WHAT YOU ARE ASKED TO DO: Without the pictures, give the entries below again exactly as written.

*** DATA EXTRACTS ***

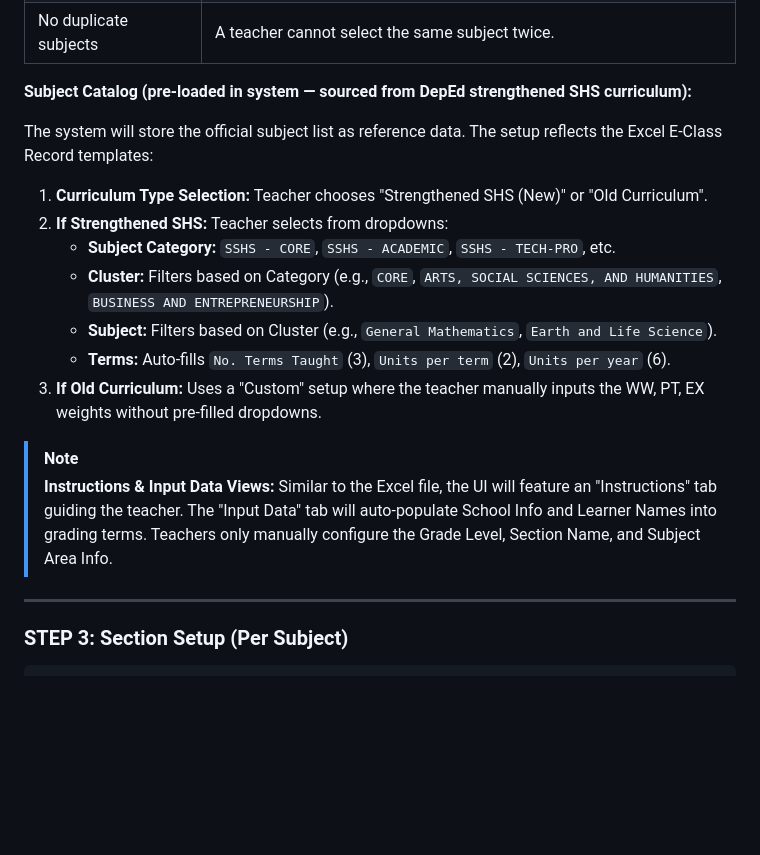
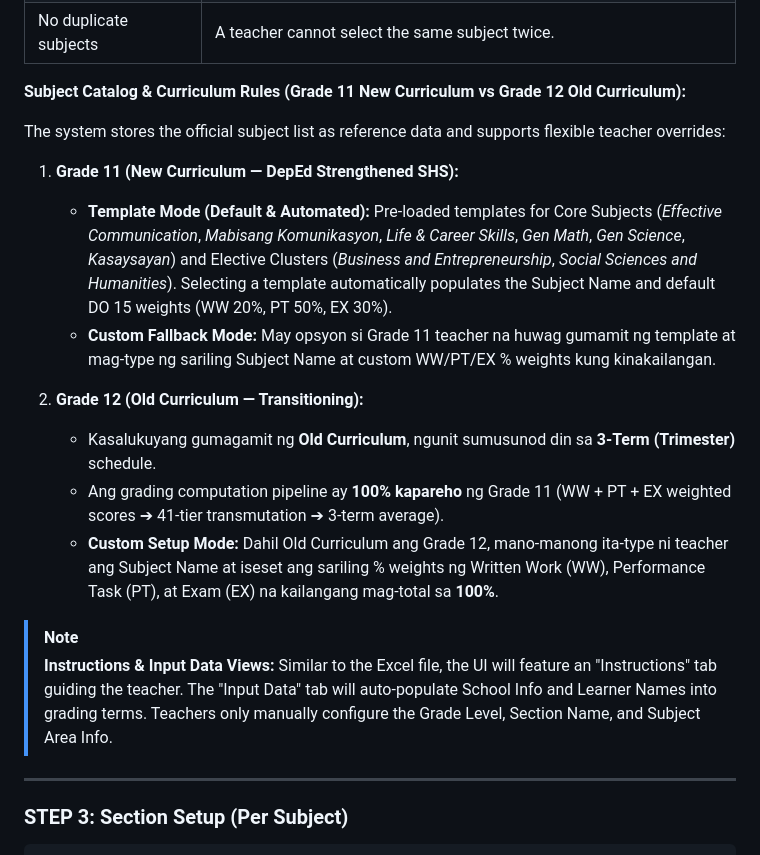
Before and after one commit to ljcalica071-cmd/class_realm01, a Markdown page: Master_Plan.md, the part around the change. GitHub-like rendering; blank space fills up the shorter version.

Commit message:
Mater Plans

```diff
--- a/Master_Plan.md
+++ b/Master_Plan.md
@@ -464,19 +464,23 @@ This is the **critical onboarding flow** that every teacher must complete before
 | Subject catalog enforced | Subjects must come from the official DepEd-provided list stored in the system. Grade 11 and Grade 12 have separate, non-overlapping subject pools. |
 | No duplicate subjects | A teacher cannot select the same subject twice. |
 
-**Subject Catalog (pre-loaded in system — sourced from DepEd strengthened SHS curriculum):**
-
-The system will store the official subject list as reference data. The setup reflects the Excel E-Class Record templates:
-1. **Curriculum Type Selection:** Teacher chooses "Strengthened SHS (New)" or "Old Curriculum".
-2. **If Strengthened SHS:** Teacher selects from dropdowns:
-   - **Subject Category:** `SSHS - CORE`, `SSHS - ACADEMIC`, `SSHS - TECH-PRO`, etc.
-   - **Cluster:** Filters based on Category (e.g., `CORE`, `ARTS, SOCIAL SCIENCES, AND HUMANITIES`, `BUSINESS AND ENTREPRENEURSHIP`).
-   - **Subject:** Filters based on Cluster (e.g., `General Mathematics`, `Earth and Life Science`).
-   - **Terms:** Auto-fills `No. Terms Taught` (3), `Units per term` (2), `Units per year` (6).
-3. **If Old Curriculum:** Uses a "Custom" setup where the teacher manually inputs the WW, PT, EX weights without pre-filled dropdowns.
+**Subject Catalog & Curriculum Rules (Grade 11 New Curriculum vs Grade 12 Old Curriculum):**
+
+The system stores the official subject list as reference data and supports flexible teacher overrides:
+
+1. **Grade 11 (New Curriculum — DepEd Strengthened SHS):**
+   - **Template Mode (Default & Automated):** Pre-loaded templates for Core Subjects (*Effective Communication*, *Mabisang Komunikasyon*, *Life & Career Skills*, *Gen Math*, *Gen Science*, *Kasaysayan*) and Elective Clusters (*Business and Entrepreneurship*, *Social Sciences and Humanities*). Selecting a template automatically populates the Subject Name and default DO 15 weights (WW 20%, PT 50%, EX 30%).
+   - **Custom Fallback Mode:** May opsyon si Grade 11 teacher na huwag gumamit ng template at mag-type ng sariling Subject Name at custom WW/PT/EX % weights kung kinakailangan.
+
+2. **Grade 12 (Old Curriculum — Transitioning):**
+   - Kasalukuyang gumagamit ng **Old Curriculum**, ngunit sumusunod din sa **3-Term (Trimester)** schedule.
+   - Ang grading computation pipeline ay **100% kapareho** ng Grade 11 (WW + PT + EX weighted scores ➔ 41-tier transmutation ➔ 3-term average).
+   - **Custom Setup Mode:** Dahil Old Curriculum ang Grade 12, mano-manong ita-type ni teacher ang Subject Name at iseset ang sariling % weights ng Written Work (WW), Performance Task (PT), at Exam (EX) na kailangang mag-total sa **100%**.
+
 
 > [!NOTE]
 > **Instructions & Input Data Views:** Similar to the Excel file, the UI will feature an "Instructions" tab guiding the teacher. The "Input Data" tab will auto-populate School Info and Learner Names into grading terms. Teachers only manually configure the Grade Level, Section Name, and Subject Area Info.
+
 
 ---
 
```
Also changed, not shown: Database_plan.md (+11 -13 lines), Gradebook_Architecture.md (+5 -3 lines).
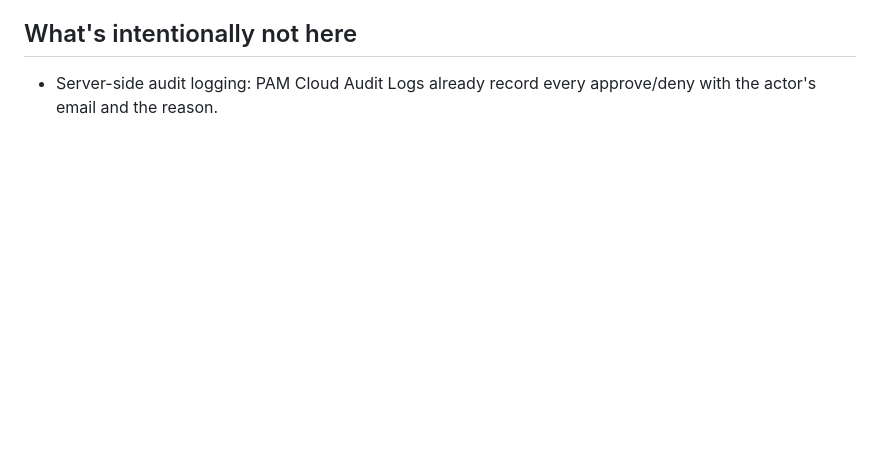
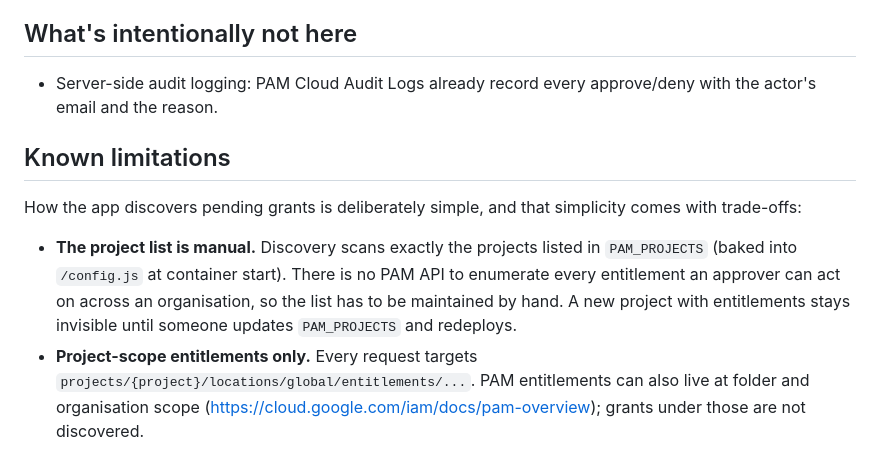
Before and after one commit to schack/pam-approver, a Markdown page: README.md, the part around the change. Rendered like a GitHub page; blank space fills up the shorter version.

Commit message:
docs: document grant-discovery limitations

```diff
--- a/README.md
+++ b/README.md
@@ -235,3 +235,20 @@ the placeholder hostname, OAuth client ID and project list first. See
 
 - Server-side audit logging: PAM Cloud Audit Logs already record every
   approve/deny with the actor's email and the reason.
+
+## Known limitations
+
+How the app discovers pending grants is deliberately simple, and that
+simplicity comes with trade-offs:
+
+- **The project list is manual.** Discovery scans exactly the projects listed
+  in `PAM_PROJECTS` (baked into `/config.js` at container start). There is no
+  PAM API to enumerate every entitlement an approver can act on across an
+  organisation, so the list has to be maintained by hand. A new project with
+  entitlements stays invisible until someone updates `PAM_PROJECTS` and
+  redeploys.
+- **Project-scope entitlements only.** Every request targets
+  `projects/{project}/locations/global/entitlements/...`. PAM entitlements can
+  also live at folder and organisation scope
+  (https://cloud.google.com/iam/docs/pam-overview); grants under those are not
+  discovered.
```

*** End of DATA EXTRACTS ***

SOLUTION TO THE EXERCISE:
Before and after one commit to ljcalica071-cmd/class_realm01, a Markdown page: Master_Plan.md, the part around the change. GitHub-like rendering; blank space fills up the shorter version.

Commit message:
Mater Plans

```diff
--- a/Master_Plan.md
+++ b/Master_Plan.md
@@ -464,19 +464,23 @@ This is the **critical onboarding flow** that every teacher must complete before
 | Subject catalog enforced | Subjects must come from the official DepEd-provided list stored in the system. Grade 11 and Grade 12 have separate, non-overlapping subject pools. |
 | No duplicate subjects | A teacher cannot select the same subject twice. |
 
-**Subject Catalog (pre-loaded in system — sourced from DepEd strengthened SHS curriculum):**
-
-The system will store the official subject list as reference data. The setup reflects the Excel E-Class Record templates:
-1. **Curriculum Type Selection:** Teacher chooses "Strengthened SHS (New)" or "Old Curriculum".
-2. **If Strengthened SHS:** Teacher selects from dropdowns:
-   - **Subject Category:** `SSHS - CORE`, `SSHS - ACADEMIC`, `SSHS - TECH-PRO`, etc.
-   - **Cluster:** Filters based on Category (e.g., `CORE`, `ARTS, SOCIAL SCIENCES, AND HUMANITIES`, `BUSINESS AND ENTREPRENEURSHIP`).
-   - **Subject:** Filters based on Cluster (e.g., `General Mathematics`, `Earth and Life Science`).
-   - **Terms:** Auto-fills `No. Terms Taught` (3), `Units per term` (2), `Units per year` (6).
-3. **If Old Curriculum:** Uses a "Custom" setup where the teacher manually inputs the WW, PT, EX weights without pre-filled dropdowns.
+**Subject Catalog & Curriculum Rules (Grade 11 New Curriculum vs Grade 12 Old Curriculum):**
+
+The system stores the official subject list as reference data and supports flexible teacher overrides:
+
+1. **Grade 11 (New Curriculum — DepEd Strengthened SHS):**
+   - **Template Mode (Default & Automated):** Pre-loaded templates for Core Subjects (*Effective Communication*, *Mabisang Komunikasyon*, *Life & Career Skills*, *Gen Math*, *Gen Science*, *Kasaysayan*) and Elective Clusters (*Business and Entrepreneurship*, *Social Sciences and Humanities*). Selecting a template automatically populates the Subject Name and default DO 15 weights (WW 20%, PT 50%, EX 30%).
+   - **Custom Fallback Mode:** May opsyon si Grade 11 teacher na huwag gumamit ng template at mag-type ng sariling Subject Name at custom WW/PT/EX % weights kung kinakailangan.
+
+2. **Grade 12 (Old Curriculum — Transitioning):**
+   - Kasalukuyang gumagamit ng **Old Curriculum**, ngunit sumusunod din sa **3-Term (Trimester)** schedule.
+   - Ang grading computation pipeline ay **100% kapareho** ng Grade 11 (WW + PT + EX weighted scores ➔ 41-tier transmutation ➔ 3-term average).
+   - **Custom Setup Mode:** Dahil Old Curriculum ang Grade 12, mano-manong ita-type ni teacher ang Subject Name at iseset ang sariling % weights ng Written Work (WW), Performance Task (PT), at Exam (EX) na kailangang mag-total sa **100%**.
+
 
 > [!NOTE]
 > **Instructions & Input Data Views:** Similar to the Excel file, the UI will feature an "Instructions" tab guiding the teacher. The "Input Data" tab will auto-populate School Info and Learner Names into grading terms. Teachers only manually configure the Grade Level, Section Name, and Subject Area Info.
+
 
 ---
 
```
Also changed, not shown: Database_plan.md (+11 -13 lines), Gradebook_Architecture.md (+5 -3 lines).
Before and after one commit to schack/pam-approver, a Markdown page: README.md, the part around the change. Rendered like a GitHub page; blank space fills up the shorter version.

Commit message:
docs: document grant-discovery limitations

```diff
--- a/README.md
+++ b/README.md
@@ -235,3 +235,20 @@ the placeholder hostname, OAuth client ID and project list first. See
 
 - Server-side audit logging: PAM Cloud Audit Logs already record every
   approve/deny with the actor's email and the reason.
+
+## Known limitations
+
+How the app discovers pending grants is deliberately simple, and that
+simplicity comes with trade-offs:
+
+- **The project list is manual.** Discovery scans exactly the projects listed
+  in `PAM_PROJECTS` (baked into `/config.js` at container start). There is no
+  PAM API to enumerate every entitlement an approver can act on across an
+  organisation, so the list has to be maintained by hand. A new project with
+  entitlements stays invisible until someone updates `PAM_PROJECTS` and
+  redeploys.
+- **Project-scope entitlements only.** Every request targets
+  `projects/{project}/locations/global/entitlements/...`. PAM entitlements can
+  also live at folder and organisation scope
+  (https://cloud.google.com/iam/docs/pam-overview); grants under those are not
+  discovered.
```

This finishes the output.